To be taught primarily with the context of field exercises or min-projects where the students design a sampling program, and go out and collect the data.

  1. Basic field skills
    1. Field craft
    2. Observation techniques
    3. Binoculars and telescopes
    4. Recording data in the field
  2. Bird identification
    1. Bird topography
    2. Field marks
    3. Descriptions
    4. Use of field guides
    5. Use of bird calls and playback
  3. Sampling (in conjunction with Biostatistics and experimental design)
  4. Bird census techniques
    1. Species lists
    2. McKinnon lists
    3. Transects
    4. Point counts
    5. Distance sampling in the field
      1. Format of data for using DISTANCE
      2. Mayfield estimates
      3. Scale
      4. Vegetation density
      5. Vegetation characteristics
  5. Focal sampling
  6. Scan sampling
  7. Behavioural measures
  8. Life history traits
    1. Breeding parameters
    2. Nest survival
    3. Survival
  9. Habitat association
    1. Presence/absence and density
    2. Habitat classification
    3. Vegetation sampling
  10. Invertebrate sampling
  11. Measurement of abiotic factors
  12. Bird specific techniques
    1. Ringing and colour marking
    2. Biometrics
    3. Radio tracking
    4. Migration
    5. Diet estimation
    6. Foraging rates and energy intake
    7. Vigilance rates

Practical course 2: Computing skills

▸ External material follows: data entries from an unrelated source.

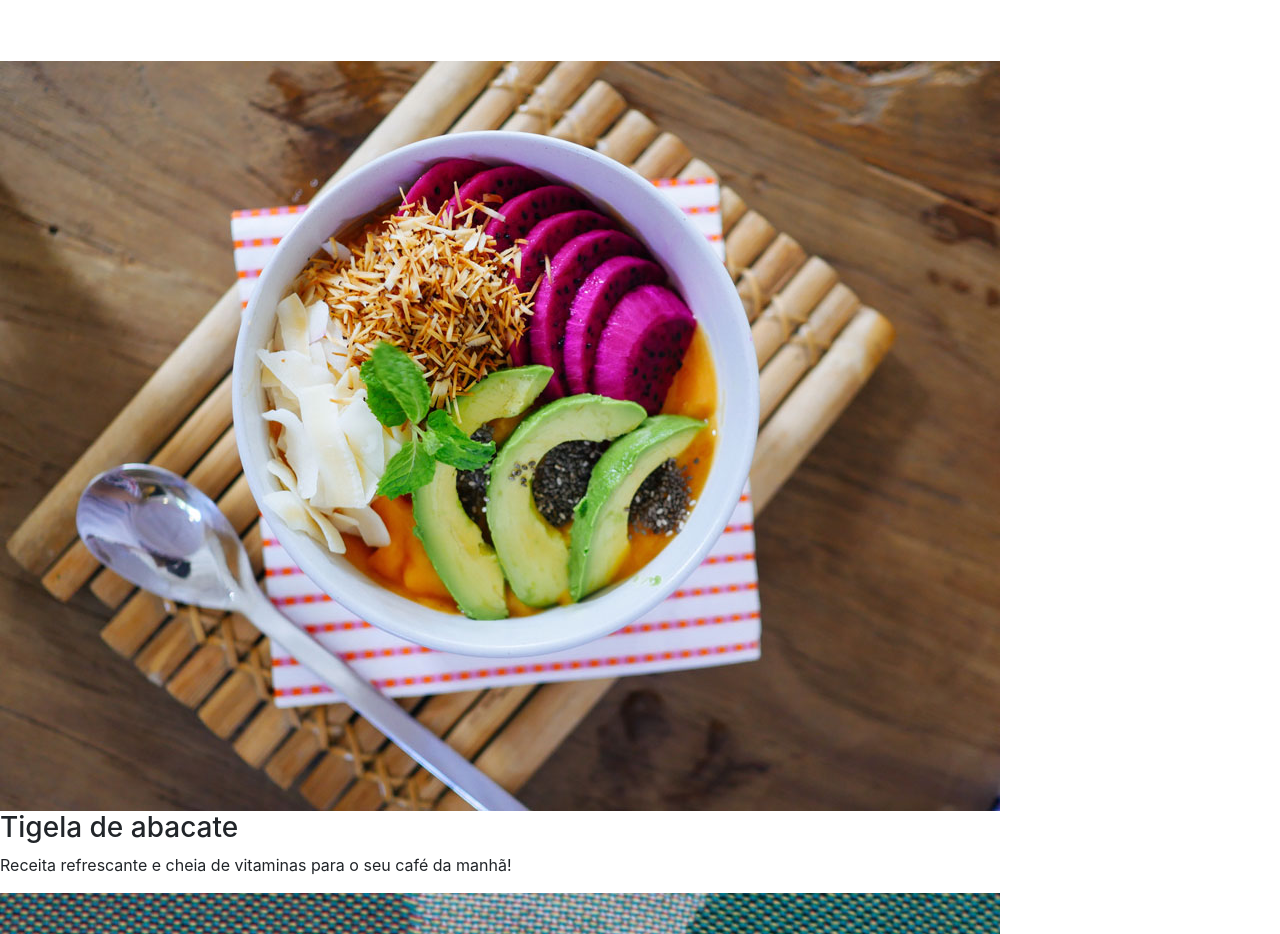
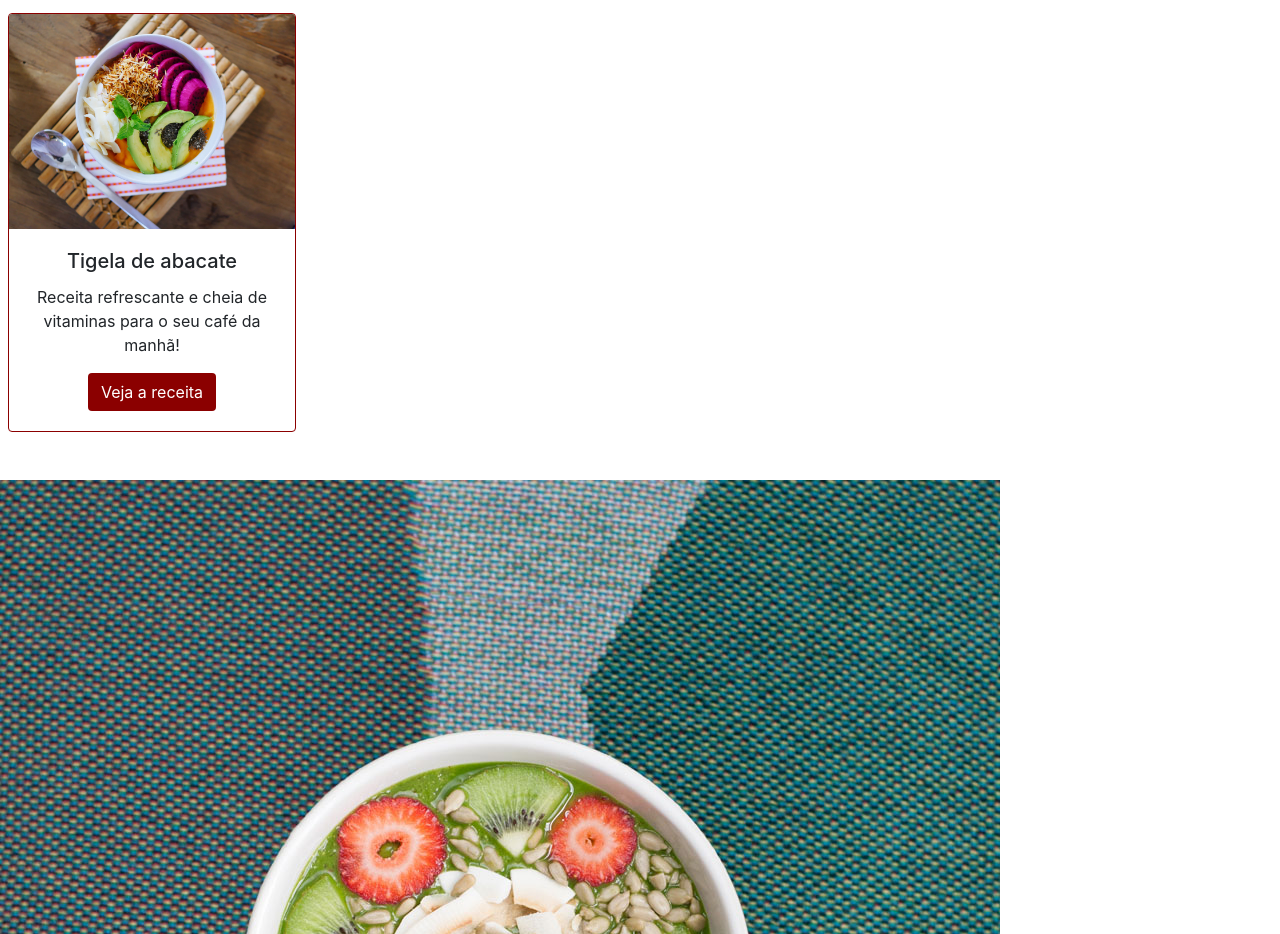
Before and after one commit to renatamontanhana/Bootstrap-amazing, a plain HTML site: page index.html in a window 1280 px wide. Shown: the part 531-1465 px from the top of the page. Drawn offline with nearby package versions, Linux system fonts and the light colour scheme.

Commit message:
Add files via upload

```diff
--- a/index.html
+++ b/index.html
@@ -20,7 +20,7 @@
     <header>
       <nav class="navbar navbar-expand-lg navbar-light bg-light fixed-top">
         <a class="navbar-brand fonte-titulo texto-cor-especial" href="#"
-          >fruto & fruta</a
+          >fruto& fruta</a
         >
         <button
           class="navbar-toggler"
@@ -120,23 +120,30 @@
     </main>
 
     <section id="titulo">
-      <div class="text-center py-5 px-2">
+      <div class="text-center pt-5 py-5 px-2">
         <h1 class="fonte-titulo texto-cor-especial">
           Receitas para economizar e ganhar saúde
         </h1>
-        <p class="text-secondary">
+        <p class="text-center text-secondary">
           Nossas receitas ajudam você a aproveitar melhor os alimentos,
           economizar, ganhar tempo e praticidade
         </p>
+        <div class="card borda-cor-especial" style="width: 18rem">
+          <img
+            src="src/img/receita-abacate.jpg"
+            class="card-img-top"
+            alt="..."
+          />
+          <div class="card-body">
+            <h5 class="card-title">Tigela de abacate</h5>
+            <p class="card-text">
+              Receita refrescante e cheia de vitaminas para o seu café da manhã!
+            </p>
+            <a href="#" class="btn botao-cor-especial">Veja a receita</a>
+          </div>
+        </div>
       </div>
     </section>
-
-    <img
-      src="src/img/receita-abacate.jpg"
-      alt="tigela com salada de abacate, vista superior"
-    />
-    <h3>Tigela de abacate</h3>
-    <p>Receita refrescante e cheia de vitaminas para o seu café da manhã!</p>
 
     <img
       src="src/img/receita-kiwi.jpg"
--- a/src/style.css
+++ b/src/style.css
@@ -1,5 +1,30 @@
 .imagem-carrossel {
+  height: 400px;
   object-fit: cover;
   object-position: 0 50%;
-  height: 400px;
 }
+
+.fonte-titulo {
+  font-family: "Pacifico", cursive;
+}
+
+.fonte-banner {
+  text-shadow: 0 4px 4px rgba(0, 0, 0, 0.75);
+}
+
+.texto-cor-especial {
+  color: darkred !important;
+}
+
+.botao-cor-especial {
+  color: white;
+  background-color: darkred;
+}
+
+.borda-cor-especial {
+  border-color: darkred;
+}
+
+.card-largura {
+  width: 18rem;
+}
```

  1. PC file management
    1. Sharing files
    2. Viruses
    3. Backups
  2. Word processing
    1. Word
  3. Reference databases
    1. End note or Reference Manager
  4. Internet resources and search skills
    1. Internet etiquette
  5. Spreadsheets
    1. Excel
    2. Uses and limitations
    3. Formulas
    4. Efficient data entry
    5. Organising analysis
    6. File management
  6. Code driven statistical analysis: R (and as an integral part of the Biostatistics course)
    1. Programming in R
    2. Code files
    3. Data exploration
    4. Data synthesis
    5. Data manipulation (compute, if, select etc.)

Practical course 3: Writing and Presentation skills

  1. Scientific writing
    1. Structure
    2. Editing
    3. Preparation of figures and tables
  2. Graphing data
    1. Graphics packages
  3. PowerPoint
    1. Great features to use in Powerpoint
    2. Misuse of Powerpoint
  4. The process and requirements of scientific publishing
    1. Peer review
    2. Refereeing
  5. Writing for a non-scientific audience
    1. Popular journalism
    2. Press releases
    3. Report writing
  6. Seminar presentation
    1. Speed and delivery styles
    2. Dealing with questions

Course Textbooks

The course follows these text books:

  1. Evolutionary genetics John Maynard Smith
  2. An introduction to molecular ecology Trevor Beebe & Graham Rowe
  3. Evolutionary ecology of birds Peter Bennett and Ian Owens
  4. Ecology: From Individuals to Ecosystems Begon, Townsend & Harper
  5. Behavioural Ecology: An evolutionary approach 4th Edition John Krebs & Nick Davies
  6. Behavioural Ecology Danchin, Giraldeau & Cezilly
  7. Conservation Science & Action William Sutherland
  8. Essentials of conservation biology Richard Primack 4th Edition
  9. Conservation education and outreach techniques Jacobson, McDuff & Monroe
  10. Conservation: Linking ecology, economics and culture Borgerhoff Mulder & Coppolillo
  11. The conservation handbook: research, management and policy William Sutherland
  12. Ecological census techniques: A handbook William Sutherland
  13. Bird Census techniques Colin Bibby et al.
  14. Bird ecology and conservation William Sutherland, Ian Newton & Rhys Green
  15. Modern statistics for the life sciences Alan Grafen & Rosie Hails
  16. Statistics: An introduction using R Michael J. Crawley